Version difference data
◇ ◇ ◇
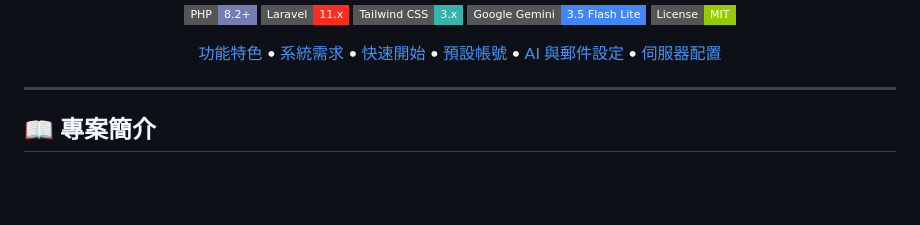
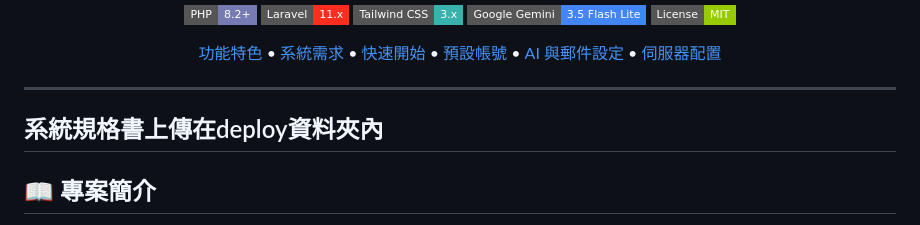
Before and after one commit to jasonanson/familycountingsystem, a Markdown page: README.md, the part around the change. Drawn GitHub-style; badges without logos; blank space fills up the shorter version.

```diff
--- a/README.md
+++ b/README.md
@@ -15,6 +15,8 @@
 </div>
 
 ---
+
+## 系統規格書上傳在deploy資料夾內
 
 ## 📖 專案簡介
 
```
◇ ◇ ◇
YOUR INSTRUCTIONS » Show each line in the data where the string "README" appears.

RESPONSE »
Before and after one commit to jasonanson/familycountingsystem, a Markdown page: README.md, the part around the change. Drawn GitHub-style; badges without logos; blank space fills up the shorter version.
--- a/README.md
+++ b/README.md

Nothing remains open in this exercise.